How To Breed Goldfish The Right Way – A Step By Step Guide (2021) is supported by our readers. When you buy through links on our site, we may earn a commission.

While owning goldfish can be lighthearted, pleasurable, and a lot of fun, learning how to breed goldfish is something else altogether. Indeed, when it comes to breeding any sort of fish, the challenges and demands are numerous. This is particularly true, when it comes to breeding goldfish.

Which goldfish breeding method is the best? What are you going to need to be successful? How long does it take to begin to see results? We’re going to tackle these questions, as well as others, in this overview guide to breeding goldfish.

Whether you plan to do it for profit or for pleasure, there are several things you’re going to want to keep in mind.

From controlling your spawn, to raising your fry, here is everything you need to get going.

Getting Started With The Right Equipment

There are two notable breeding methods that we’re going to touch on. One is known as the natural method of goldfish breeding, while the other is known as hand-breeding. Each method has their own particulars and challenges.

Before we break down what you need to know about these methods, let’s take a look at the essential equipment every goldfish breeder needs to begin:

The Main Space

This should be a large tank. We would suggest starting in the 50-gallon range, but you may want to consider something even larger. You will also want to make sure this tank includes a good filtration system, the proper decorations, and everything else a standard tank needs to be functional and comfortable.

A Secondary Tank

The main aquarium is only the beginning. You’re also going to need a nice, comfortable tank in which to raise your fry. This tank should be around 10 gallons or 20 gallons. Nothing larger than that should be necessary, particularly for a beginner.

(Looking for the best goldfish tank? )

A Heater

There are a number of different options available to you on this front.


We touched on this above, but it is worth emphasizing. An emphasis on live plants is best. Hornwort is a good example. Silk plants and plastic plants are other options that you can explore.

Sponge filter

There are several possibilities for both the 10 and 20-gallon tanks we discussed.
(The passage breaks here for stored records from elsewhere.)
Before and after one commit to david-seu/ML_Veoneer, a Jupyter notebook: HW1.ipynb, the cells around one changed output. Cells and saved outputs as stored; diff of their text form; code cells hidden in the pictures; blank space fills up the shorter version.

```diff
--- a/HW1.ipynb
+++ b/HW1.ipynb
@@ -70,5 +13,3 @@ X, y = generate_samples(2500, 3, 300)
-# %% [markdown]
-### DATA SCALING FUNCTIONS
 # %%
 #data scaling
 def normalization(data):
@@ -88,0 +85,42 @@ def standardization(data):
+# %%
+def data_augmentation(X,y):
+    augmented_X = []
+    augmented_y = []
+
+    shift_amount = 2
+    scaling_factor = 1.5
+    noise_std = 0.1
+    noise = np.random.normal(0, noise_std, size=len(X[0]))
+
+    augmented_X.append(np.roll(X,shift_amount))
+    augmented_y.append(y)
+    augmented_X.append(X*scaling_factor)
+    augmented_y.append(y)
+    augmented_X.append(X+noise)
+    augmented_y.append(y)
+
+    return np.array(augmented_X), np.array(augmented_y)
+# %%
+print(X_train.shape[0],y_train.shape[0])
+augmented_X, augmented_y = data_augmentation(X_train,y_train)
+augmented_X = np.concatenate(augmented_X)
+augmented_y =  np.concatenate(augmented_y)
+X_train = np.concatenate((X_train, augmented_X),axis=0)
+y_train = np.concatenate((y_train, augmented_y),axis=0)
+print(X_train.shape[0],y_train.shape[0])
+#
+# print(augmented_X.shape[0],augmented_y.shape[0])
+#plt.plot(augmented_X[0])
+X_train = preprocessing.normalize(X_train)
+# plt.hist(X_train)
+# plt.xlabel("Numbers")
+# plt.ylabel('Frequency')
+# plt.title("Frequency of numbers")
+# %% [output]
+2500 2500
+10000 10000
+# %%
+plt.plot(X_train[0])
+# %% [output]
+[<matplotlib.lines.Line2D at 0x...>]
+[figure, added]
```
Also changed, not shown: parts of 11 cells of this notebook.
You’re going to need this for the fry tank.

Air pump

This is another essential component for the fry tank. Research and choose one that you think will suit your needs.

Spawning Mop

This is entirely optional. This DIY goldfish spawning device is designed to fulfill the role of plants, in terms of catching and keeping the eggs safely. You will want to decide for yourself if one of these is necessary.

Finally, of course, you’re going to want male and female goldfish, as well. You want goldfish who have reached their sexual maturity, which is around one year old. You also want to know how to sex goldfish for breeding correctly. This is one of the aspects of goldfish breeding where things can get a little bit tricky.

How To Sex Goldfish For Breeding Purposes

If you only have room enough in the tank for a single pair of male and female goldfish, that is fine. Some like to hedge their bets with a few males and females. This is fine, as well, provided you have a large enough tank to accommodate all of them comfortably. You should also try to keep more males than females, as this will increase the odds of successful mating.

The challenge on your end is to sex your goldfish correctly. Otherwise, obviously, you aren’t going to get very far.

Sexing is difficult, but generally not beyond these simple measures:

Body Shape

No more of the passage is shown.